Task instructions »
If a line in the data has the string "Remove", please show it.

Records provided »
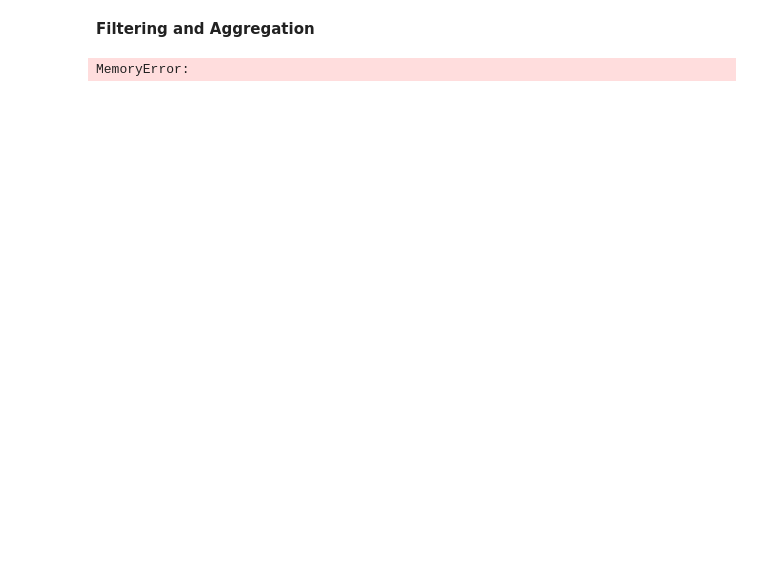
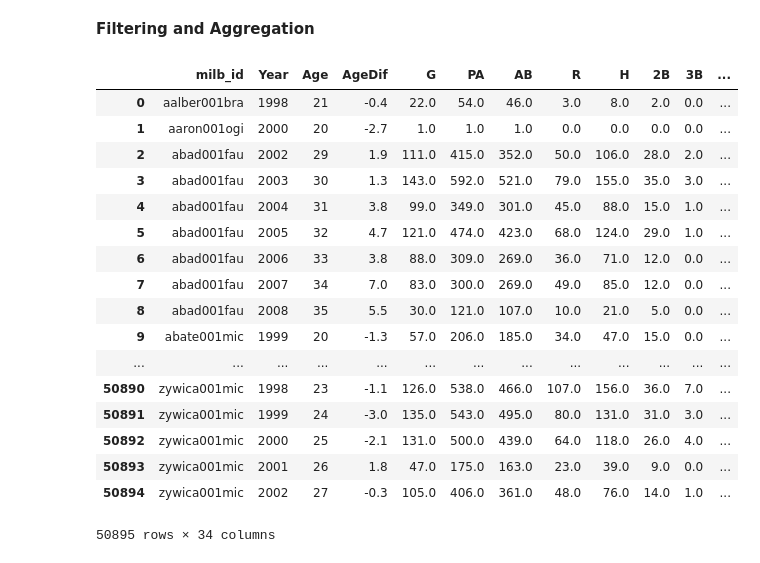
Before and after one commit to leem99/mcnulty, a Jupyter notebook: explorer_milb_batter_data.ipynb, the cells around one changed output. Drawn from its saved outputs; the diff is of its cells as text; code cells hidden in the pictures; blank space fills up the shorter version.

Commit message:
filtered and aggregated player season stats to annual resolutions.

```diff
--- a/explorer_milb_batter_data.ipynb
+++ b/explorer_milb_batter_data.ipynb
@@ -74,4 +150,42 @@ mlb_debuts = majors_df.groupby('milb_id').min()
-# %%
-batter_seasons_filt = batter_seasons.merge(mlb_debuts, how = 'outer')
-# %% [output]
-MemoryError:
+# %%
+# Remove Players Who had their first season before 1990.
+batter_seasons_filt = add_season_number(batter_seasons_filt)
+batter_seasons_filt = batter_seasons_filt[
+    batter_seasons_filt['FirstYear'] > 1990]
+# %%
+# Remove Seasons that occured after player made the majors
+majors_df = batter_seasons_filt[
+    batter_seasons_filt.Lev == 'MLB'][['milb_id','Year']]
+
+mlb_debuts = majors_df.groupby('milb_id').min().reset_index()
+mlb_debuts.rename(columns={'Year':'SuccessYear'},inplace=True)
+
+batter_seasons_filt = batter_seasons_filt.merge(
+    mlb_debuts, how = 'left',on= 'milb_id')
+
+batter_seasons_filt = batter_seasons_filt[
+    (batter_seasons_filt['SuccessYear'] < batter_seasons_filt['Year']) |
+    pd.isnull(batter_seasons_filt['SuccessYear'])]
+# %%
+batter_seasons_total = make_season_stats(batter_seasons_filt)
+# %%
+batter_seasons_total
+# %% [output]
+|  | milb_id | Year | Age | AgeDif | G | PA | AB | R | H | 2B | 3B | ... |
+| 0 | aalber001bra | 1998 | 21 | -0.4 | 22.0 | 54.0 | 46.0 | 3.0 | 8.0 | 2.0 | 0.0 | ... |
+| 1 | aaron001ogi | 2000 | 20 | -2.7 | 1.0 | 1.0 | 1.0 | 0.0 | 0.0 | 0.0 | 0.0 | ... |
+| 2 | abad001fau | 2002 | 29 | 1.9 | 111.0 | 415.0 | 352.0 | 50.0 | 106.0 | 28.0 | 2.0 | ... |
+| 3 | abad001fau | 2003 | 30 | 1.3 | 143.0 | 592.0 | 521.0 | 79.0 | 155.0 | 35.0 | 3.0 | ... |
+| 4 | abad001fau | 2004 | 31 | 3.8 | 99.0 | 349.0 | 301.0 | 45.0 | 88.0 | 15.0 | 1.0 | ... |
+| 5 | abad001fau | 2005 | 32 | 4.7 | 121.0 | 474.0 | 423.0 | 68.0 | 124.0 | 29.0 | 1.0 | ... |
+| 6 | abad001fau | 2006 | 33 | 3.8 | 88.0 | 309.0 | 269.0 | 36.0 | 71.0 | 12.0 | 0.0 | ... |
+| 7 | abad001fau | 2007 | 34 | 7.0 | 83.0 | 300.0 | 269.0 | 49.0 | 85.0 | 12.0 | 0.0 | ... |
+| 8 | abad001fau | 2008 | 35 | 5.5 | 30.0 | 121.0 | 107.0 | 10.0 | 21.0 | 5.0 | 0.0 | ... |
+| 9 | abate001mic | 1999 | 20 | -1.3 | 57.0 | 206.0 | 185.0 | 34.0 | 47.0 | 15.0 | 0.0 | ... |
+| ... | ... | ... | ... | ... | ... | ... | ... | ... | ... | ... | ... | ... |
+| 50890 | zywica001mic | 1998 | 23 | -1.1 | 126.0 | 538.0 | 466.0 | 107.0 | 156.0 | 36.0 | 7.0 | ... |
+| 50891 | zywica001mic | 1999 | 24 | -3.0 | 135.0 | 543.0 | 495.0 | 80.0 | 131.0 | 31.0 | 3.0 | ... |
+| 50892 | zywica001mic | 2000 | 25 | -2.1 | 131.0 | 500.0 | 439.0 | 64.0 | 118.0 | 26.0 | 4.0 | ... |
+| 50893 | zywica001mic | 2001 | 26 | 1.8 | 47.0 | 175.0 | 163.0 | 23.0 | 39.0 | 9.0 | 0.0 | ... |
+| 50894 | zywica001mic | 2002 | 27 | -0.3 | 105.0 | 406.0 | 361.0 | 48.0 | 76.0 | 14.0 | 1.0 | ... |
+50895 rows × 34 columns
```
Also changed, not shown: parts of 13 cells of this notebook.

Answer box »
+# Remove Players Who had their first season before 1990.
+# Remove Seasons that occured after player made the majors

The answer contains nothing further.